AIM OF THE EXERCISE: Please say how many lines in the material include the string "changed", and nothing else.

+===+

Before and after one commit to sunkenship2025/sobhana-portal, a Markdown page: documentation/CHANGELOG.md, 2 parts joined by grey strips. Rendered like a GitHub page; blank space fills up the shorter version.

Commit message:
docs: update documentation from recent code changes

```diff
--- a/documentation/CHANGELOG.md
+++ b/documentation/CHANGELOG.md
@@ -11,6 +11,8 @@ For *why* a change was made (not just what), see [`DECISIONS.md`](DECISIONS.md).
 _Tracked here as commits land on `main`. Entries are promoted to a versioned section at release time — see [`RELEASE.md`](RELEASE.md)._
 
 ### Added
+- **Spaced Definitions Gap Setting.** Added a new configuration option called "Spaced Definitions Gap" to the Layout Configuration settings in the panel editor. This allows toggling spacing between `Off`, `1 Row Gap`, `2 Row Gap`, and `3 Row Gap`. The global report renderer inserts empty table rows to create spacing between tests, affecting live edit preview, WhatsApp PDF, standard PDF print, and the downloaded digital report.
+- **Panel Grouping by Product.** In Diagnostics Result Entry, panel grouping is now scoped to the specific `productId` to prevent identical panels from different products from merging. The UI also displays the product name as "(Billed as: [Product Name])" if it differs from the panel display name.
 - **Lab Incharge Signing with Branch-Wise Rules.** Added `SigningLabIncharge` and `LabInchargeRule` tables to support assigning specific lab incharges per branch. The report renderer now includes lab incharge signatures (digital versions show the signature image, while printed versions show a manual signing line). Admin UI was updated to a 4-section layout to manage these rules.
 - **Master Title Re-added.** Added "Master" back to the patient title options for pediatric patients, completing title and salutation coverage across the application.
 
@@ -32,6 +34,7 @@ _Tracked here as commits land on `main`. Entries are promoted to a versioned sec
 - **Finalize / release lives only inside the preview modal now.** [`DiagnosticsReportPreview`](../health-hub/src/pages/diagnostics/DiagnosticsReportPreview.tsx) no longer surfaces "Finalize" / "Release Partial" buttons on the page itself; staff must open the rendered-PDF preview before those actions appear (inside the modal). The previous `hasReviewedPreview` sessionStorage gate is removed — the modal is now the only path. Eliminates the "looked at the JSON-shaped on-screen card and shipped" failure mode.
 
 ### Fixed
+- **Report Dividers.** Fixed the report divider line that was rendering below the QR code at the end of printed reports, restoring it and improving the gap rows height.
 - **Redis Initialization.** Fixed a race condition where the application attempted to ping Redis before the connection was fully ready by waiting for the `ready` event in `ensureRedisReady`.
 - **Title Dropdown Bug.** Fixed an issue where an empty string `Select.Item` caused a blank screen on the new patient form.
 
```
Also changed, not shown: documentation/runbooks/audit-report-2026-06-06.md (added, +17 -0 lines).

+===+

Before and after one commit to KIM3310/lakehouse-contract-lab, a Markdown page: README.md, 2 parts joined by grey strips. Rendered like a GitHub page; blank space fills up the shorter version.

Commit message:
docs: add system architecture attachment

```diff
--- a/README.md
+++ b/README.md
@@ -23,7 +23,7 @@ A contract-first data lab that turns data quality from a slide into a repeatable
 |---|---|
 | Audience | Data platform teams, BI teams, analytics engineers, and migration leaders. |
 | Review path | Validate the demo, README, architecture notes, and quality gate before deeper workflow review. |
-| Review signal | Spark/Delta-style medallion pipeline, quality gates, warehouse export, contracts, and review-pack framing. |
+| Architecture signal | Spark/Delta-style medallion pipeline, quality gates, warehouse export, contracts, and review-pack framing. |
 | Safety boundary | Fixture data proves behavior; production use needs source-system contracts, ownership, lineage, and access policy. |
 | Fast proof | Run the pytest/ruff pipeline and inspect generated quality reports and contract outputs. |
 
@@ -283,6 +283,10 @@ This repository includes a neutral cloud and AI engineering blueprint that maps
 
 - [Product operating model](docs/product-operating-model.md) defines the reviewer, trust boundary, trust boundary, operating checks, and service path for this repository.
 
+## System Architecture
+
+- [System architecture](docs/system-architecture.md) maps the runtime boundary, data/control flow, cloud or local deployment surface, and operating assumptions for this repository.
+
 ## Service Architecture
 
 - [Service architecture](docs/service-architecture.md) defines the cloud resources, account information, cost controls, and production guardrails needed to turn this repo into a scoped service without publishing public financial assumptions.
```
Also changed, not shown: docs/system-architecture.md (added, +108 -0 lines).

+===+

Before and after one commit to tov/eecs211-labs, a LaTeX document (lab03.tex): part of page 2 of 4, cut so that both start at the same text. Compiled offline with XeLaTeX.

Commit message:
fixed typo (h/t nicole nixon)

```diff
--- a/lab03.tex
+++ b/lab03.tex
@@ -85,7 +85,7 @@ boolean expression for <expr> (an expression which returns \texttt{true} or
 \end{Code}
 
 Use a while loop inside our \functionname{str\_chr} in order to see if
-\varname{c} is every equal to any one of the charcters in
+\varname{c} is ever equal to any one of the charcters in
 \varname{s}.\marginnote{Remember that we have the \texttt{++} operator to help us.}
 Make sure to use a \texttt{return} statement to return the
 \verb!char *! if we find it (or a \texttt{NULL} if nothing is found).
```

+===+

ANSWER FOR THE TASK: 2